      - Andrew

  • zephyrmarketing

    Thanks for sharing this list – I’m adding several to my podcast app! Delighted to see discussion of podcasting on the CMI website as a form of content marketing! Forgive a shameless plug of the B2B Inbound Expert Interviews Podcast I started last November. http://www.b2binbound.com/podcast/. I try and go in-depth with B2B marketers and innovators while adding some engagement elements – like my interview with Ric Dragon on his book Social Marketology. Learned he has a side passion for playing the drums, so I included some drum solos from Neil Peart of Rush and the great jazz drummer, Joe Morello to transition between discussion topics. I had Jay Baer on talking about Youtility, and did a lightening round of questions. Didn’t have a lightning bolt sound effect at the time, but Jay cracked some lightning sounds of his own accord – and I added a real bolt of thunder to spots in post production. Next month I’m interviewing Joe Pulizzi on his new book Epic Content Marketing. What do you all think I should use as a sound effect or song that would resonate with Joe?
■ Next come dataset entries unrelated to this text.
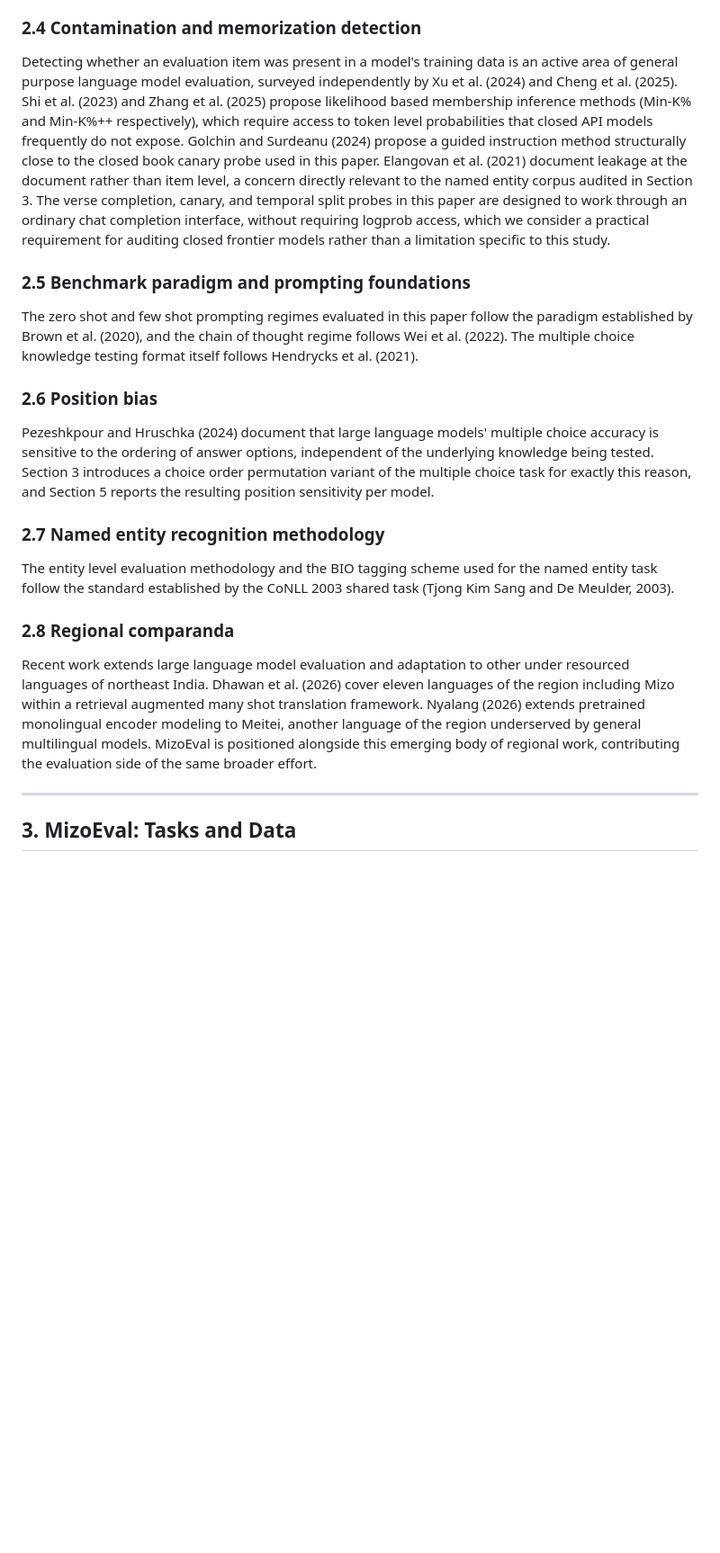
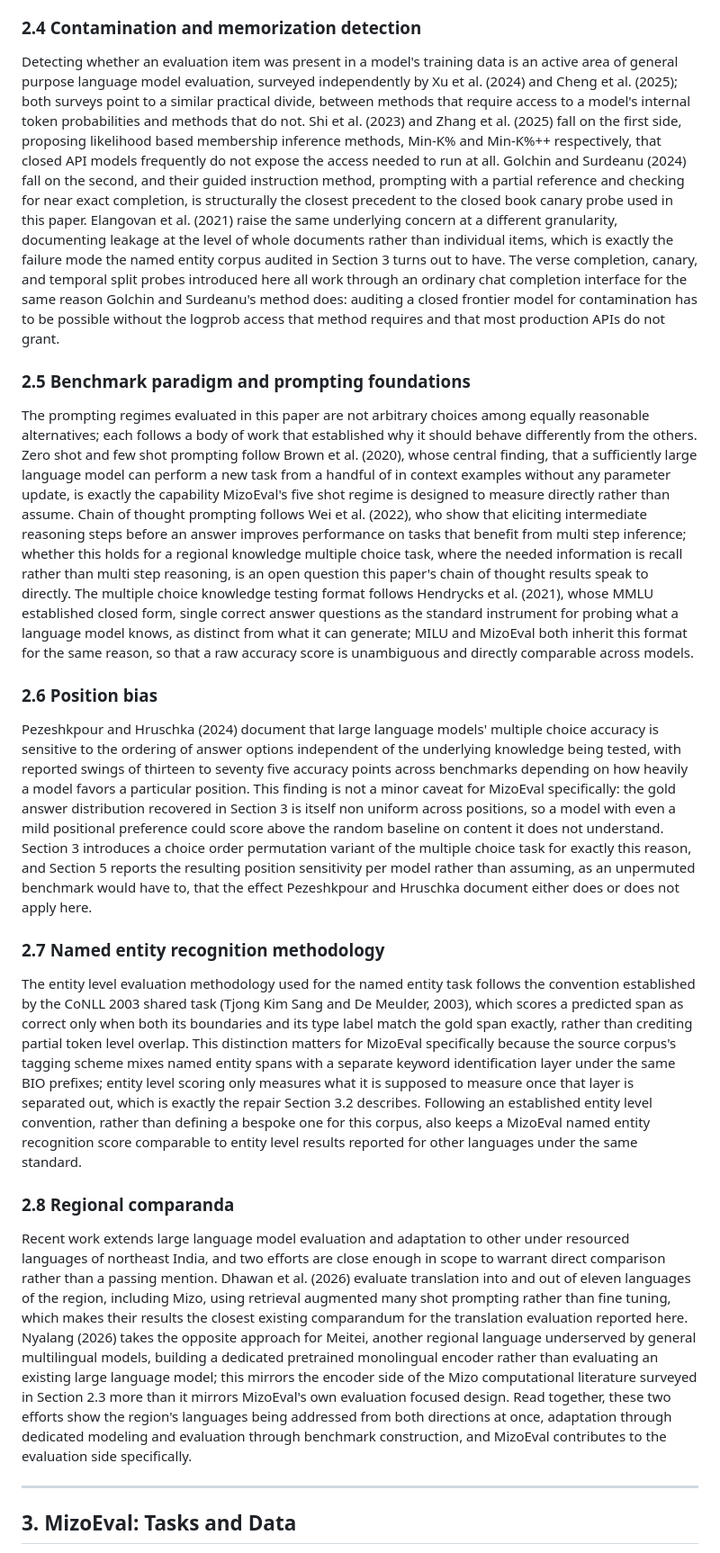
Before and after one commit to robzchhangte/MizoEval, a Markdown page: paper/draft.md, the part around one of its changes. Shown at 90% size. Drawn GitHub-style; blank space fills up the shorter version.

Commit message:
docs(paper): rewrite Related Work 2.3-2.8 for argumentative depth
Addresses feedback that these subsections read as AI generated:
short paragraphs stringing citations together ("X did A. Y did B.")
without building an argument. 2.5-2.7 in particular were 1-3 bare
sentences each (2.7 was a single sentence).

For each subsection: added a framing sentence stating the general
problem the cited work is part of, one clause of mechanism/finding
depth per key citation instead of a bare topic label, and an explicit
argued connection to a specific MizoEval design choice instead of an
assertion tacked on at the end. Varied sentence rhythm throughout
(the original's uniform "Author (Year) verb claim." cadence was the
main tell).

No new facts, numbers, or citations were introduced -- this is a
depth/style pass over already-verified content only. Verified:
- Citation set in 2.3-2.8 identical before/after (18 citations,
  cross-checked by regex extraction; none added or dropped).
- No new hyphens outside the pre-approved Min-K% exception.
- Full test suite (102 tests) unaffected, as expected for a
  prose-only change.
- No pending-work/panel language, no author-identifying text, and no
  first-person self-citation framing were reintroduced.

Two added details are genuine facts already on record, not new
claims: Pezeshkpour and Hruschka's reported 13-75 point accuracy
swing (from paper/bibliography_notes.md's own annotation of that
source, not previously stated in the manuscript body), and the
CoT-vs-recall framing in 2.5, which is consistent with and foreshadows
the actual Section 5.1 finding that CoT produces only a small shift.

Not yet done: paper/latex/main.tex has the old prose for these same
subsections and needs the same rewrite to stay in sync; flagging this
explicitly rather than letting the two drift apart silently.

Co-Authored-By: Claude Sonnet 5 <noreply@anthropic.com>
Claude-Session: https://claude.ai/code/session_01HVxRpyudwnv1nRKPufhxpo

```diff
--- a/paper/draft.md
+++ b/paper/draft.md
@@ -50,23 +50,23 @@ Mizo has an active, if still developing, computational linguistics literature, s
 
 ### 2.4 Contamination and memorization detection
 
-Detecting whether an evaluation item was present in a model's training data is an active area of general purpose language model evaluation, surveyed independently by Xu et al. (2024) and Cheng et al. (2025). Shi et al. (2023) and Zhang et al. (2025) propose likelihood based membership inference methods (Min-K% and Min-K%++ respectively), which require access to token level probabilities that closed API models frequently do not expose. Golchin and Surdeanu (2024) propose a guided instruction method structurally close to the closed book canary probe used in this paper. Elangovan et al. (2021) document leakage at the document rather than item level, a concern directly relevant to the named entity corpus audited in Section 3. The verse completion, canary, and temporal split probes in this paper are designed to work through an ordinary chat completion interface, without requiring logprob access, which we consider a practical requirement for auditing closed frontier models rather than a limitation specific to this study.
+Detecting whether an evaluation item was present in a model's training data is an active area of general purpose language model evaluation, surveyed independently by Xu et al. (2024) and Cheng et al. (2025); both surveys point to a similar practical divide, between methods that require access to a model's internal token probabilities and methods that do not. Shi et al. (2023) and Zhang et al. (2025) fall on the first side, proposing likelihood based membership inference methods, Min-K% and Min-K%++ respectively, that closed API models frequently do not expose the access needed to run at all. Golchin and Surdeanu (2024) fall on the second, and their guided instruction method, prompting with a partial reference and checking for near exact completion, is structurally the closest precedent to the closed book canary probe used in this paper. Elangovan et al. (2021) raise the same underlying concern at a different granularity, documenting leakage at the level of whole documents rather than individual items, which is exactly the failure mode the named entity corpus audited in Section 3 turns out to have. The verse completion, canary, and temporal split probes introduced here all work through an ordinary chat completion interface for the same reason Golchin and Surdeanu's method does: auditing a closed frontier model for contamination has to be possible without the logprob access that method requires and that most production APIs do not grant.
 
 ### 2.5 Benchmark paradigm and prompting foundations
 
-The zero shot and few shot prompting regimes evaluated in this paper follow the paradigm established by Brown et al. (2020), and the chain of thought regime follows Wei et al. (2022). The multiple choice knowledge testing format itself follows Hendrycks et al. (2021).
+The prompting regimes evaluated in this paper are not arbitrary choices among equally reasonable alternatives; each follows a body of work that established why it should behave differently from the others. Zero shot and few shot prompting follow Brown et al. (2020), whose central finding, that a sufficiently large language model can perform a new task from a handful of in context examples without any parameter update, is exactly the capability MizoEval's five shot regime is designed to measure directly rather than assume. Chain of thought prompting follows Wei et al. (2022), who show that eliciting intermediate reasoning steps before an answer improves performance on tasks that benefit from multi step inference; whether this holds for a regional knowledge multiple choice task, where the needed information is recall rather than multi step reasoning, is an open question this paper's chain of thought results speak to directly. The multiple choice knowledge testing format follows Hendrycks et al. (2021), whose MMLU established closed form, single correct answer questions as the standard instrument for probing what a language model knows, as distinct from what it can generate; MILU and MizoEval both inherit this format for the same reason, so that a raw accuracy score is unambiguous and directly comparable across models.
 
 ### 2.6 Position bias
 
-Pezeshkpour and Hruschka (2024) document that large language models' multiple choice accuracy is sensitive to the ordering of answer options, independent of the underlying knowledge being tested. Section 3 introduces a choice order permutation variant of the multiple choice task for exactly this reason, and Section 5 reports the resulting position sensitivity per model.
+Pezeshkpour and Hruschka (2024) document that large language models' multiple choice accuracy is sensitive to the ordering of answer options independent of the underlying knowledge being tested, with reported swings of thirteen to seventy five accuracy points across benchmarks depending on how heavily a model favors a particular position. This finding is not a minor caveat for MizoEval specifically: the gold answer distribution recovered in Section 3 is itself non uniform across positions, so a model with even a mild positional preference could score above the random baseline on content it does not understand. Section 3 introduces a choice order permutation variant of the multiple choice task for exactly this reason, and Section 5 reports the resulting position sensitivity per model rather than assuming, as an unpermuted benchmark would have to, that the effect Pezeshkpour and Hruschka document either does or does not apply here.
 
 ### 2.7 Named entity recognition methodology
 
-The entity level evaluation methodology and the BIO tagging scheme used for the named entity task follow the standard established by the CoNLL 2003 shared task (Tjong Kim Sang and De Meulder, 2003).
+The entity level evaluation methodology used for the named entity task follows the convention established by the CoNLL 2003 shared task (Tjong Kim Sang and De Meulder, 2003), which scores a predicted span as correct only when both its boundaries and its type label match the gold span exactly, rather than crediting partial token level overlap. This distinction matters for MizoEval specifically because the source corpus's tagging scheme mixes named entity spans with a separate keyword identification layer under the same BIO prefixes; entity level scoring only measures what it is supposed to measure once that layer is separated out, which is exactly the repair Section 3.2 describes. Following an established entity level convention, rather than defining a bespoke one for this corpus, also keeps a MizoEval named entity recognition score comparable to entity level results reported for other languages under the same standard.
 
 ### 2.8 Regional comparanda
 
-Recent work extends large language model evaluation and adaptation to other under resourced languages of northeast India. Dhawan et al. (2026) cover eleven languages of the region including Mizo within a retrieval augmented many shot translation framework. Nyalang (2026) extends pretrained monolingual encoder modeling to Meitei, another language of the region underserved by general multilingual models. MizoEval is positioned alongside this emerging body of regional work, contributing the evaluation side of the same broader effort.
+Recent work extends large language model evaluation and adaptation to other under resourced languages of northeast India, and two efforts are close enough in scope to warrant direct comparison rather than a passing mention. Dhawan et al. (2026) evaluate translation into and out of eleven languages of the region, including Mizo, using retrieval augmented many shot prompting rather than fine tuning, which makes their results the closest existing comparandum for the translation evaluation reported here. Nyalang (2026) takes the opposite approach for Meitei, another regional language underserved by general multilingual models, building a dedicated pretrained monolingual encoder rather than evaluating an existing large language model; this mirrors the encoder side of the Mizo computational literature surveyed in Section 2.3 more than it mirrors MizoEval's own evaluation focused design. Read together, these two efforts show the region's languages being addressed from both directions at once, adaptation through dedicated modeling and evaluation through benchmark construction, and MizoEval contributes to the evaluation side specifically.
 
 ---
 
```
Also changed, not shown: other parts of paper/draft.md (+1 -1 lines).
    • http://morekeynote.com/ tpldrew

      Greg,

      So glad you enjoyed the post. Looking forward to trying out your podcast. It sounds like an interesting podcast. As for a song for Joe? Anything from the 80s. :)

      - Andrew
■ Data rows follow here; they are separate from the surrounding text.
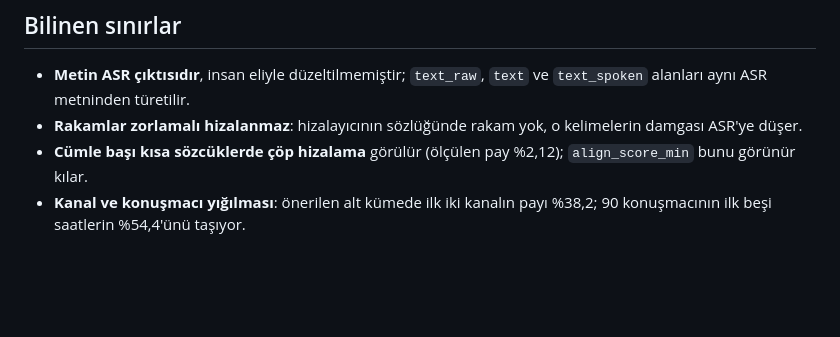
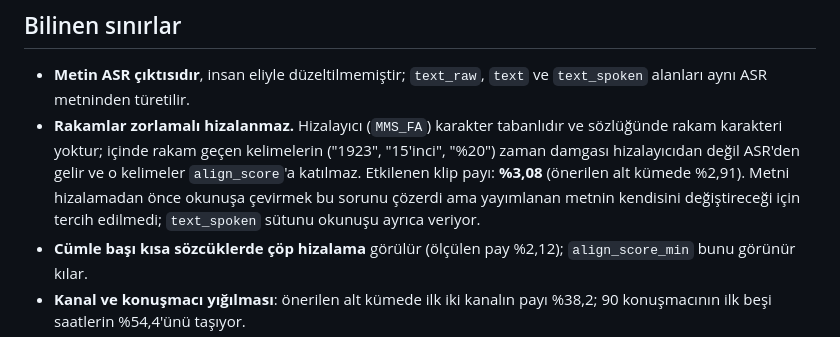
Before and after one commit to serdarildercaglar/kiraat, a Markdown page: docs/DATASET_CARD.md, the part around the change. Rendered like a GitHub page; blank space fills up the shorter version.

Commit message:
veri kartı: rakamlı kelimelerin hizalanmaması ölçüldü ve açıklandı
Etkilenen klip payı %3,08 (önerilen alt kümede %2,91); sebebi ve neden
böyle bırakıldığı kartta.

Co-Authored-By: Claude Opus 5 (1M context) <noreply@anthropic.com>

```diff
--- a/docs/DATASET_CARD.md
+++ b/docs/DATASET_CARD.md
@@ -162,8 +162,14 @@ tepe birebir). Aynı metnin ayrı bir okuması yineleme sayılmaz, prozodi
 
 - **Metin ASR çıktısıdır**, insan eliyle düzeltilmemiştir; `text_raw`,
   `text` ve `text_spoken` alanları aynı ASR metninden türetilir.
-- **Rakamlar zorlamalı hizalanmaz**: hizalayıcının sözlüğünde rakam yok, o
-  kelimelerin damgası ASR'ye düşer.
+- **Rakamlar zorlamalı hizalanmaz.** Hizalayıcı (`MMS_FA`) karakter
+  tabanlıdır ve sözlüğünde rakam karakteri yoktur; içinde rakam geçen
+  kelimelerin ("1923", "15'inci", "%20") zaman damgası hizalayıcıdan değil
+  ASR'den gelir ve o kelimeler `align_score`'a katılmaz. Etkilenen klip
+  payı: **%3,08** (önerilen alt kümede %2,91). Metni hizalamadan önce
+  okunuşa çevirmek bu sorunu çözerdi ama yayımlanan metnin kendisini
+  değiştireceği için tercih edilmedi; `text_spoken` sütunu okunuşu ayrıca
+  veriyor.
 - **Cümle başı kısa sözcüklerde çöp hizalama** görülür (ölçülen pay %2,12);
   `align_score_min` bunu görünür kılar.
 - **Kanal ve konuşmacı yığılması**: önerilen alt kümede ilk iki kanalın
```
  • http://www.parafriv.net/ Para Friv

    hank you for bringing a great presentation and meaning

  • Matthew Quint

    Thanks for the tips. I’m honored to see The UnConventionals on your list which my Center on Global Brand Leadership at Columbia supports as you note. Mike O’Toole and the PJA team do a wonderful job, indeed!

    My personal favorite podcasts are Freakonomics and Wait, Wait Don’t Tell Me. I also like some of the others mentioned here in the comments. As a NYC-area commuter it is lovely to get wonderful content through headphones.
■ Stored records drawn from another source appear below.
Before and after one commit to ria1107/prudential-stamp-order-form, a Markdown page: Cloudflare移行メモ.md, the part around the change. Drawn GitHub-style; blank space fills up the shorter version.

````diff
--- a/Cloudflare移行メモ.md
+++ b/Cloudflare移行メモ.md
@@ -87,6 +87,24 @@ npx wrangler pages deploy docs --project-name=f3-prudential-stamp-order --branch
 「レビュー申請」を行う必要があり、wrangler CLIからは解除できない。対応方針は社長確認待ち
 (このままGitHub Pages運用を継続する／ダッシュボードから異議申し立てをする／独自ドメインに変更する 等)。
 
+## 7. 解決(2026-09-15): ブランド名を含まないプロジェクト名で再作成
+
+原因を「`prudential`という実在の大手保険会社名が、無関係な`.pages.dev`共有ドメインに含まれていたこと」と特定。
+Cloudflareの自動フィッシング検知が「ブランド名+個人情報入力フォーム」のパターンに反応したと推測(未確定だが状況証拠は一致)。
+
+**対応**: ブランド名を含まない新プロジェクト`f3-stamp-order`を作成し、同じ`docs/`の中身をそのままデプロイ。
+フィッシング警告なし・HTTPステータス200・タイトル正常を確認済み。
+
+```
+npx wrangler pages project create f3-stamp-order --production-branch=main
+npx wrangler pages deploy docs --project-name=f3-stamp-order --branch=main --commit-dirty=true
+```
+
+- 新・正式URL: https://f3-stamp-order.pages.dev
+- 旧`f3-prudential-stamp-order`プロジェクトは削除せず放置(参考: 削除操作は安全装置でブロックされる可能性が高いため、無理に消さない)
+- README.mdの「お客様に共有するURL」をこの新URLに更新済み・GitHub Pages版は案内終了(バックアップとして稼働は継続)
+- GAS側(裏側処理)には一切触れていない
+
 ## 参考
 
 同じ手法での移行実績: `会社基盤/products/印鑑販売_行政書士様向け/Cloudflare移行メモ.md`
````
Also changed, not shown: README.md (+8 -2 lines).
    • http://morekeynote.com/ tpldrew

      Matthew,

      I’m so glad you guys work with PJA to create such great content!

      Really appreciate it.

      BTW, Wait Wait is one of my favorite shows too!

      Have a great day!

      - Andrew

  • Phillip Crum

    Wow. Solid post, and so well…..formatted! Your background in TV/Radio programming has brought a structured approach to CM, specifically at the content structure level that was much needed. Wouldn’t ya know it’d take a guy from Houston to get it done!

    • http://morekeynote.com/ tpldrew

      Phillip,

      Thanks a ton! So glad you liked the podcast post. Hope your new content brand is coming along nicely!

      - Andrew

  • http://www.rmurthy.com/ Rekha Murthy

    I’m with PRX, which produces, nurtures, and/or distributes most of the podcasts on your list: 99% Invisible, Snap Judgment, Blank on Blank, HowSound, BackStory, and Hearing Voices. Of course, my colleagues and I are thrilled to see your post!

    I think you’ll love PRX Remix, our 24/7 stream of amazing short-form stories, curated by Roman Mars. http://prx.mx. It’s on XM 123, and also on iPhone and Android. Great for a driving commute, as you point out.

    Enjoy – and thanks for the props.

    • http://morekeynote.com/ tpldrew

      Rekha,

      I’m a regular listener (can you tell?)

      Most of these I’ve discovered listening to PRX.

      I’m also a member and have contributed a few pieces over the years – some of those have actually aired on Sirius XM.

      Thanks for the great content!

      - Andrew

      • http://www.rmurthy.com/ Rekha Murthy

        “Most of these I’ve discovered listening to PRX.” What a gratifying thing to hear. As is “I’m also a member”. Keep in touch.

  • http://www.monkeyslunch.com Spencer Goldade

    Thanks for the help, Andrew! I realize this is an older post but it helps me and a friend a lot.

    I was just interviewed by a friend of mine who is starting a podcast about creativity and productivity, and am thinking about starting my own. I’ve been Googling other creators, critics, and other podcasts like crazy trying to find good content and tips.

    What I find difficult is weeding out the ones that are just really good at marketing but aren’t so great with presentation or content. For instance, a lot of celebrity hosted podcasts keep climbing the charts lately or getting acclaim, but I find them stale and not actually very helpful or informative, or even enjoyable!